In another study that finds moderate alcohol consumption is good for what ails you, Boston researchers have found men who have between one and three drinks a day – before and after a heart attack – live longer than teetotalers.
The study, led by the Boston University School of Medicine and published in the European Heart Journal, tracked nearly 52,000 men who are part of the long-running Health Professionals Follow-up Study begun in 1986.
Of 1,818 men in the study who had non-fatal heart attacks, researchers found those who consumed at least one drink a day had a 22 percent lower risk of death from heart-related and other causes than non-drinkers. Those who drank up to three drinks per day had even greater benefits -- 34 percent lower death risks.

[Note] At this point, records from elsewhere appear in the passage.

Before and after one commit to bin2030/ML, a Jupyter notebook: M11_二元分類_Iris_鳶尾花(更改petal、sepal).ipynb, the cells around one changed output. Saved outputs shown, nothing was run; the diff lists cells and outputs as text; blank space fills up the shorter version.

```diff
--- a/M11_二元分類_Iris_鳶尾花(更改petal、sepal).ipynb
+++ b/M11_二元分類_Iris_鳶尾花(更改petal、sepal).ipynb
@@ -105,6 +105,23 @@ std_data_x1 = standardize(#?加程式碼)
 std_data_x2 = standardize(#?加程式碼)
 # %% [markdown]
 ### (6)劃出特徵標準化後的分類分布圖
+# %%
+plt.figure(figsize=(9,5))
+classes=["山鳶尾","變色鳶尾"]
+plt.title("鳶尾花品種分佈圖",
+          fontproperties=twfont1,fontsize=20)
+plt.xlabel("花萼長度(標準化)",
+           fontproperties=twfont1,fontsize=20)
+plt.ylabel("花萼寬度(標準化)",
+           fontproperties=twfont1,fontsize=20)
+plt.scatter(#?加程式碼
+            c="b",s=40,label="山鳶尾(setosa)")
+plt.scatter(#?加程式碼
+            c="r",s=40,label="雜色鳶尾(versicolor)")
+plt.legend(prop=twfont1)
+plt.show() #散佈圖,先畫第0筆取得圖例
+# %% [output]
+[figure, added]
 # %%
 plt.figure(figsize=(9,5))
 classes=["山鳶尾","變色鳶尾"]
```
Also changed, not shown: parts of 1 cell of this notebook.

“Further, there were no significant differences in outcome according to type of beverage consumed although, interestingly, lower hazard ratios were seen for consumers of beer and liquor than of wine,” the researchers noted.

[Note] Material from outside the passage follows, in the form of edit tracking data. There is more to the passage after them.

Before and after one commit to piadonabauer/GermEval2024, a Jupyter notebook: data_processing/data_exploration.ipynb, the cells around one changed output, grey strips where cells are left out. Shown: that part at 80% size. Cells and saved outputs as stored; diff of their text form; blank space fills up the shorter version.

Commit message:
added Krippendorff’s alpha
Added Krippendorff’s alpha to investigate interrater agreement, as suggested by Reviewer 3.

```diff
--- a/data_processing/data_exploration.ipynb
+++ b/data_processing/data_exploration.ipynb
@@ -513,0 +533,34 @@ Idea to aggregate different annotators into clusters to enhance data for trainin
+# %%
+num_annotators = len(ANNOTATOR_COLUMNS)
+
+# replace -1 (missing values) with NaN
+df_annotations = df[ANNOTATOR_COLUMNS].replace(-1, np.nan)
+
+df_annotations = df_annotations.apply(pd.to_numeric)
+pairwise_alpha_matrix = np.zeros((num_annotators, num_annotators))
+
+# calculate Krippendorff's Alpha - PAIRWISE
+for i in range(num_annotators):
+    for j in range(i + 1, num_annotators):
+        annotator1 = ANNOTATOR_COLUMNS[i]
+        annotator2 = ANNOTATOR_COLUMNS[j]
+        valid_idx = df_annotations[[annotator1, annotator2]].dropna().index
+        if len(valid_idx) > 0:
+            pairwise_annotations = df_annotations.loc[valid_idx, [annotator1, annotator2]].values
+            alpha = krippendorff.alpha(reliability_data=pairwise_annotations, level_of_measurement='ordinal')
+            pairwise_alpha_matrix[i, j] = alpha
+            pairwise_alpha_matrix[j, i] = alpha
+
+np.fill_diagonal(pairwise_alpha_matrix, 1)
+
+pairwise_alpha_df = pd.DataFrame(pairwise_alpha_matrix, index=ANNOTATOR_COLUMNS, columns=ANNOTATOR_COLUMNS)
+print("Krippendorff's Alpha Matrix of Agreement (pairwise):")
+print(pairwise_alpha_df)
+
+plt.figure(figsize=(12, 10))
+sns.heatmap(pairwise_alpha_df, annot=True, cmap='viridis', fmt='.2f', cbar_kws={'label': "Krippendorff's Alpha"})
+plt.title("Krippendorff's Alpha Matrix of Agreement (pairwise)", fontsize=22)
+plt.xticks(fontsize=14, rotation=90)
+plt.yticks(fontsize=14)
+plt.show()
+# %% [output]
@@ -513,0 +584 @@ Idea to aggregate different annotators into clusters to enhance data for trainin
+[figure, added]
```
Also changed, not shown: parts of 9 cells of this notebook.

They also said the findings indicated the benefits were the same, regardless of whether the men started drinking alcohol before their heart attacks or after.

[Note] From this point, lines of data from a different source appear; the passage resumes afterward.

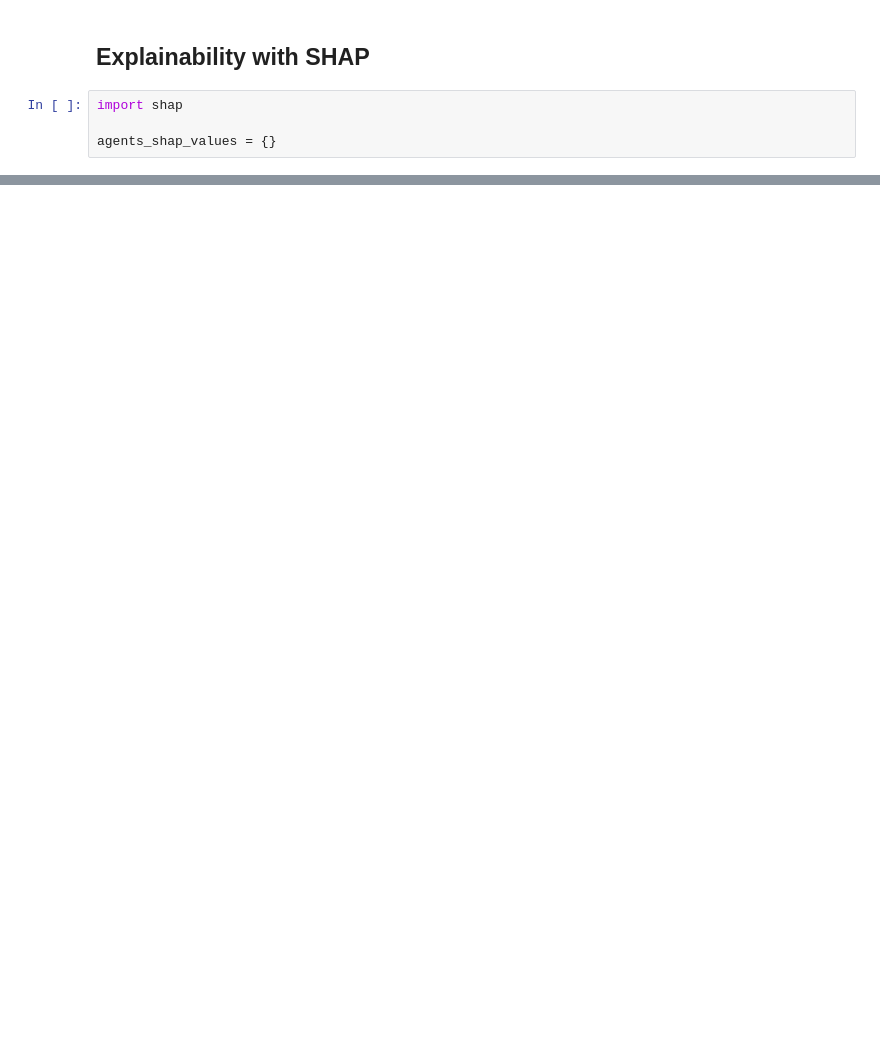
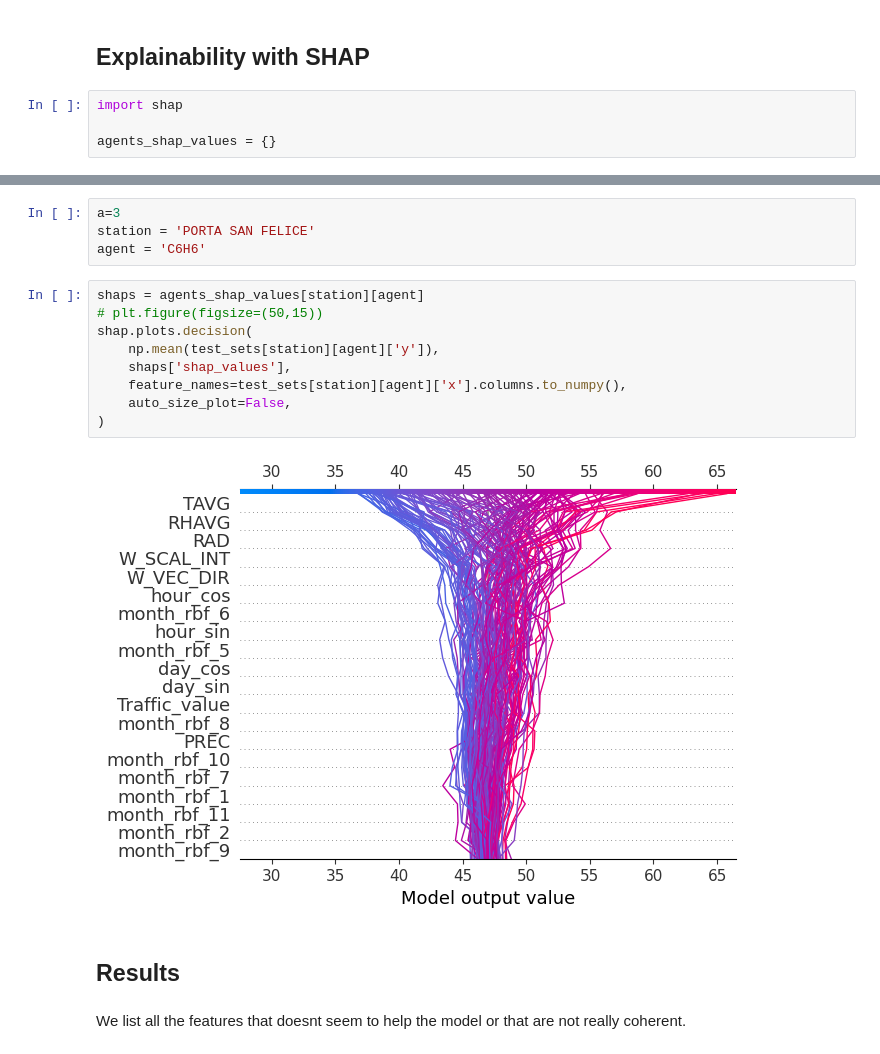
Before and after one commit to davidesonno/AII-project, a Jupyter notebook: 7-feature-importance.ipynb, the cells around one changed output, grey strips where cells are left out. Cells and saved outputs as stored; diff of their text form; blank space fills up the shorter version.

```diff
--- a/7-feature-importance.ipynb
+++ b/7-feature-importance.ipynb
@@ -328,0 +338,19 @@ c6h6 ??? i dati sembrano ok...
+# %%
+a=3
+station = 'PORTA SAN FELICE'
+agent = 'C6H6'
+# %%
+shaps = agents_shap_values[station][agent]
+# plt.figure(figsize=(50,15))
+shap.plots.decision(
+    np.mean(test_sets[station][agent]['y']),
+    shaps['shap_values'],
+    feature_names=test_sets[station][agent]['x'].columns.to_numpy(),
+    auto_size_plot=False,
+)
+# %% [output]
+[figure, added]
+# %% [markdown]
+## Results
+# %% [markdown]
+We list all the features that doesnt seem to help the model or that are not really coherent.
```
Also changed, not shown: parts of 7 cells of this notebook, 3 other files.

“This suggests that, in terms of reducing cardiovascular disease... frequent but moderate consumption (under three drinks per day may result in the best health outcomes,” they concluded.